I also didn’t care much for the level design. Though I have to give them credit for attempting to assign a clear purpose to each room (relayed through signs and computer maps), much of the station looks exactly the same and plays like a giant maze. Whether it’s because Aliens have blocked off some passages with their hive, or because the fourth level is literally a “Training Maze,” it results in a lot of exploration that will probably end in hand-drawn maps and definitely notes. The Marine game especially is going to depend on following clues from the computer terminals and making note of what door on what level needs what security card, because you’re absolutely coming back to it later and the game won’t mark this down for you.
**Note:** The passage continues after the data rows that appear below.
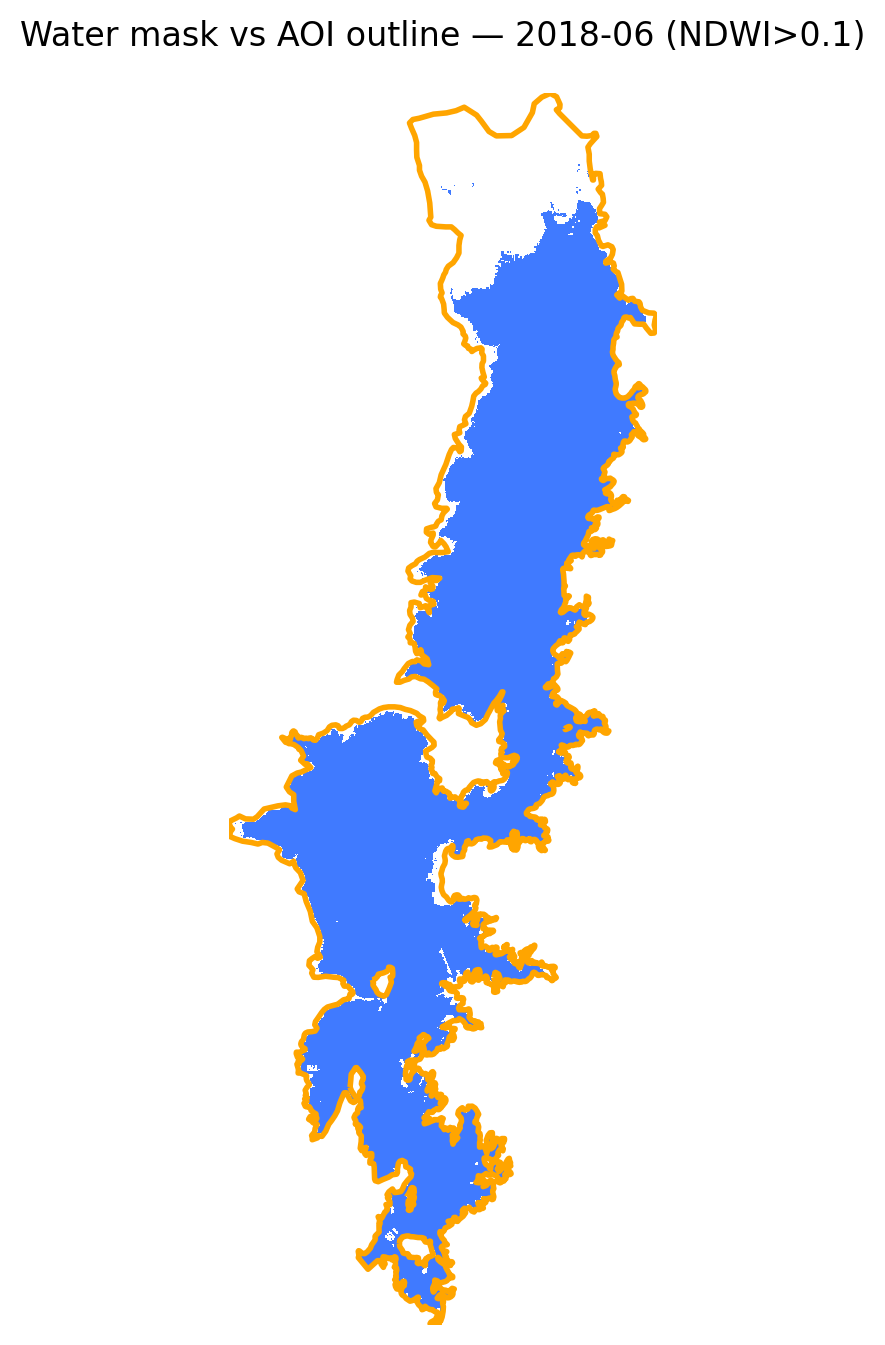
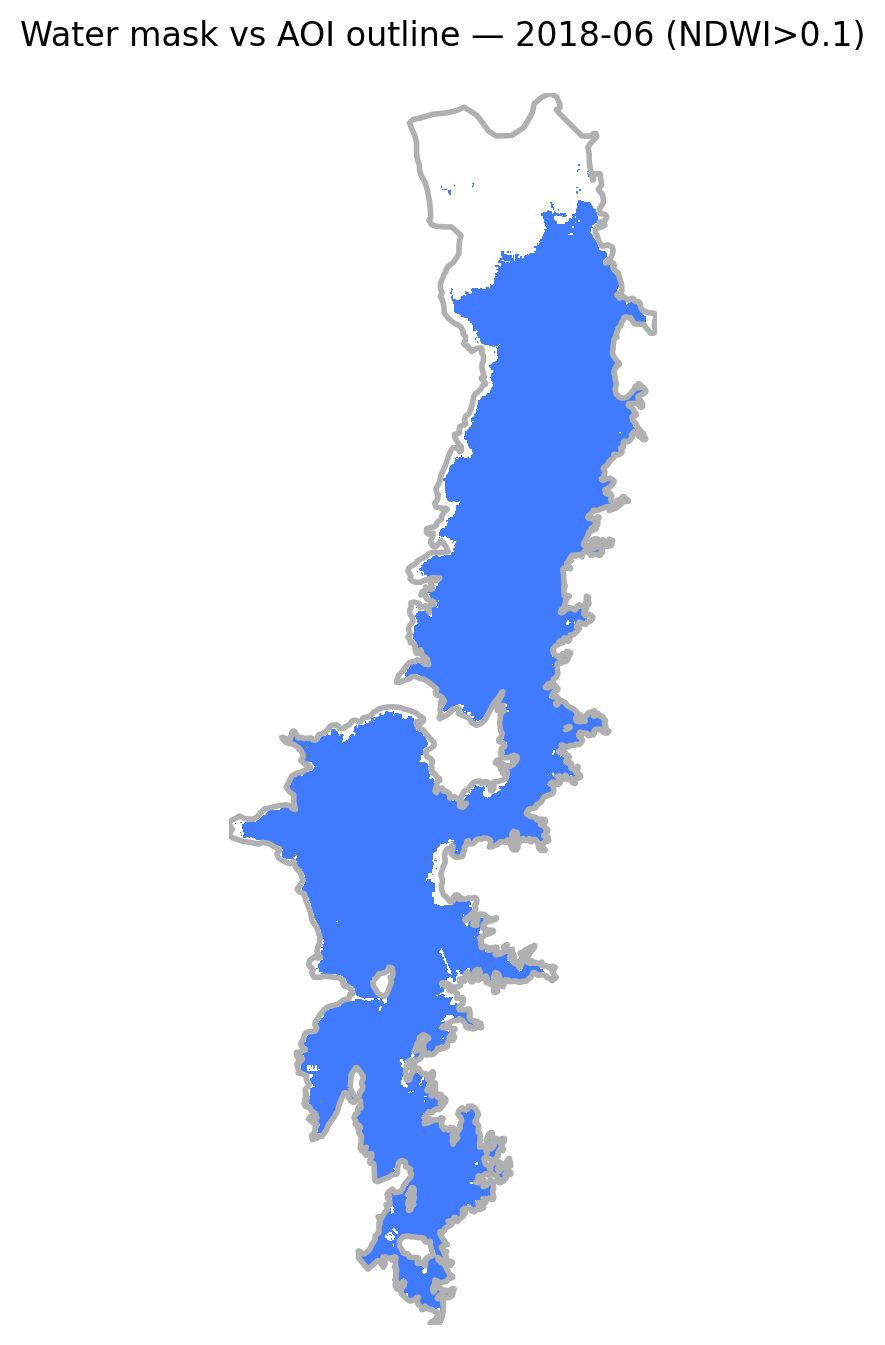
tweak border color

diff --git a/src/viz/water_viz.py b/src/viz/water_viz.py
@@ -80,8 +80,8 @@ class StoryStyle:
     margin_bottom: float = 0.02
 
     # Reference outline
-    ref_outline_color: str = "#B0B0B0""  # light gray 
-    ref_outline_width: float = 2.0
+    ref_outline_color: str = "#A9A9A9" # dark gray
+    ref_outline_width: float = 0.75
 
 
     # Label
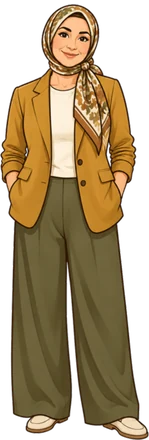
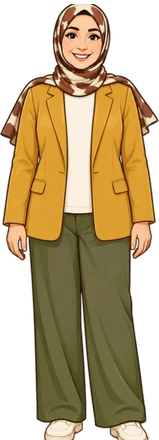
12. müşteri: fular atkı gibi omuzlarda, boyun ve göğüs arası kapalı
Claude-Session: https://claude.ai/code/session_01CqmBopmm2oAGpcb7ghL8DV

diff --git a/docs/lisanslar.md b/docs/lisanslar.md
@@ -17,7 +17,7 @@ yalnız yazılı tarif kullanıldı.
 | `public/gorseller/urunler/gazoz.webp` | Gazoz şişesi. 6 Kasım 2026'da Birlik Zeytin etiketinden (KKM, Kemal'in markası) renk ve şekil esinli, yazısız etiketle yeniden çizildi; "DK Lite çalışma" tasarımının 20. sayfası. İlk çizim: https://www.canva.com/M/MAHZYpAngJY | https://www.canva.com/M/MAHaJJ059oU (saydam: MAHaJJwDGiQ) |
 | `public/gorseller/musteriler/` | 10 müşteri, tam boy (baştan ayağa; 30 Ekim, belden yukarı çizimler örnek verilerek yeniden çizildi) | https://www.canva.com/M/MAHZZvKWZio (1–5), https://www.canva.com/M/MAHZZnt6WHU (6–10) |
 | `public/gorseller/musteriler/musteri-11.webp` … `musteri-20.webp` | 10 yeni müşteri (5 Kasım 2026 gecesi; farklı kökenler, ten renkleri, saçlar, yaşlar). Canva'nın resim üretme aracıyla yazıyla tarif edilerek çizildi, arka planı Canva'da silindi; "DK Lite çalışma (7. paket görselleri)" tasarımının 19. sayfası ("Yeni müşteriler"), Kemal'in izniyle | https://www.canva.com/M/MAHaFkfZWuE (11–15), https://www.canva.com/M/MAHaFuiDZGA (16–20); saydam hâlleri MAHaFg-nUxk, MAHaFoQyQAo |
-| `public/gorseller/musteriler/musteri-12.webp` (6 Kasım'da yeniden), `musteri-21.webp` | 12: fularlı orta yaşlı kadın (eski uzun elbiseli çizimin yerine; Kemal: "ferace sevmiyorum"); 21: yazmalı nene. Canva, yazıyla tarif edilerek; arka planı Canva'da silindi; "DK Lite çalışma" tasarımının 20. sayfası | https://www.canva.com/M/MAHaJBK4npc (12; saydam MAHaJGeJ300), https://www.canva.com/M/MAHaJEeUGBY (21; saydam MAHaJM-2C6g) |
+| `public/gorseller/musteriler/musteri-12.webp` (6 Kasım'da yeniden), `musteri-21.webp` | 12: fularlı orta yaşlı kadın (eski uzun elbiseli çizimin yerine; Kemal: "ferace sevmiyorum"); 21: yazmalı nene. Canva, yazıyla tarif edilerek; arka planı Canva'da silindi; "DK Lite çalışma" tasarımının 20. sayfası | https://www.canva.com/M/MAHaJXYWxlg (12, son hâli: fular atkı gibi omuzlarda, boyun kapalı; saydam MAHaJT1RjhU; 21. sayfa; ilk hâli MAHaJBK4npc), https://www.canva.com/M/MAHaJEeUGBY (21; saydam MAHaJM-2C6g) |
 | `public/gorseller/tezgah/dondurmaci.webp` | Tezgâhtaki dondurmacı (sarı tişört, mor önlük, mor kasket) | https://www.canva.com/M/MAHZYsbgjPQ |
 | `public/gorseller/kulah.webp` | Bantta dondurma topunun altındaki külah | https://www.canva.com/M/MAHZYtoyWcc |
 | `public/gorseller/bar/` | Bar rafındaki kafe eşyaları: kahve makinesi, bardaklar, şeker kavanozu, külah yığını, iki şurup şişesi, saksı, kâse | https://www.canva.com/M/MAHZYp3Zon8 |

diff --git a/docs/tasarim-belgesi.md b/docs/tasarim-belgesi.md
@@ -42,6 +42,7 @@ Kemal (6 Kasım): "Yazdıklarımı direkt yapma, ben sana tamam dediğimde toplu
 - **Hazır ürün etiketi:** gazoz şişesinde Birlik Zeytin etiketinden (KKM) esinli etiket: üstü kavisli pano, krem zemin, lacivert çerçeve, üstte kiremit alan, birkaç kabarcık; yazı, ağaç, ay yıldız yok. İleride gelecek şişe/kutu ürünler aynı etiket ailesinden.
 - **Can sınırı:** zamanla dolan can en çok 5. Hediyeler (günlük ödül, sandıktaki +1) 6'ya kadar çıkarır; 6'dayken gelen +1 boşa gider. "Canlar doldu" 5 yapar (6 varsa 6 kalır). 6. can altın kalp.
 - **Müşteriler:** 12. kişi yeniden çizildi: orta yaşlı, başı fular gibi şehirli eşarpla kapalı, hardal ceket, krem tişört, bol zeytin yeşili pantolon (Kemal: "ferace sevmiyorum"). 21. kişi: gevşek bağlı oyalı yazmalı nene. Toplam 21 kişi.
+- 12. kişi, sonra (Kemal: "Boyun göğüs arasının kapalı olması lazım. Fuları aşağı indir biraz, yanda bağlı olmasın, atkı gibi sağa sola atsın"): fular yanda düğümsüz, uçları atkı gibi iki omzun üstüne atılı; boyun ve göğüs arası kapalı. Önce/sonra: `docs/ekran/yeni-liste/fular-boyun-once-sonra.png`.
 - Bilgisayarda telefon boyutunda denendi; gerçek telefonda denenmedi. Ekran görüntüleri: `docs/ekran/yeni-liste/`, `docs/ekran/denetim/`.
 
 ### 0.35 Müşteri çeşitliliği: desenler ve 10 yeni kişi (Kemal, 5 Kasım 2026 gecesi; öneri)
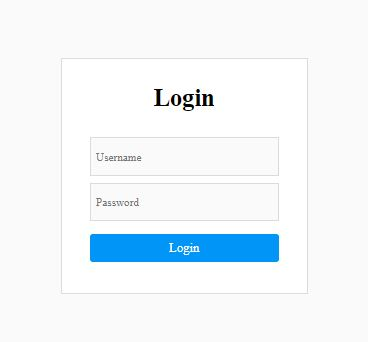
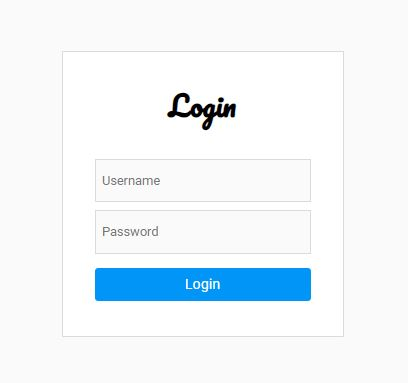
add fonts to login view

Changed region(s): [[0.2092, 0.4094, 0.7772, 0.7895], [0.3886, 0.2339, 0.5978, 0.3509], [0.8071, 0.848, 0.837, 0.8772]]

diff --git a/src/assets/styles/main.scss b/src/assets/styles/main.scss
@@ -1,11 +1,12 @@
 // SETUP
 @import 'setup/vars';
-@import 'setup/mixins';
 @import 'setup/functions';
+@import 'setup/typograghy';
+@import 'setup/mixins';
 
 // BASICS
-@import 'basics/helpers';
 @import 'basics/base';
+@import 'basics/helpers';
 @import 'basics/layout';
 
 // VIEWS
There is an automap feature, and it is infinitely useful, but it resets itself every time you move between levels. Bodies won’t disappear and doors will remain open – so you can at least see where you’ve been – but it’s not much fun uncovering the level over again because the map reset. Worst is when entering and leaving air ducts (which are helpfully labeled in A, B, C varieties). I had a hard time finding my way back to my original entry point, and usually ended up re-exploring the entire duct section again just to find the exit. It also doesn’t help with sections like the air vents, which don’t logically match the levels they’re based in – after a lot of winding about on a flat, even plane, a hatch will often magically deposit you on a completely different level. It’s extremely confusing, especially when you’re required to use the vents to bypass jammed doors. The vents especially may call for a more permanent, hand-drawn reference.
Would I have been satisfied if I’d ended up with a Jaguar and this game in 1994? Given that I’ve always had little tolerance for mazes and no acceptance of drawing my own maps, it’s harder to say. Some of the areas definitely drag, especially when you’ve killed all the Aliens on the level and are just wandering around, lost, looking for a keycard. But the fact alone that there was nothing else like this at the time, with the bonus of being based on two of my favorite movies, I think it likely would have become a beloved part of my collection. No question I’d beat all three campaigns at least once (because I have!), and any technical issues with framerate and the like would be more easily forgiven without many contemporary examples to compare it to.
These days? I think you’ll find AvP is about everything you’d expect. It was a perfect use of the licenses for the time, and had a few forward-thinking ideas as well, namely a non-linear setting and the fantastic execution of “survival horror.” It is NOT worth picking up a Jaguar exclusively for, unless you simply must play some other Jag games, or get a killer deal, but it is certainly worth playing if you have the chance.
First of many first-person AvP games, still unique from all of them. Nice take on “survival horror” and nice, fun representations of the three characters.
Too much “explore the maze” gameplay, some disappointing sounds, “floaty” controls, reference maps a near requirement.
What on Earth gotta hold a this guy?” – Pvt. Lance J. Lewis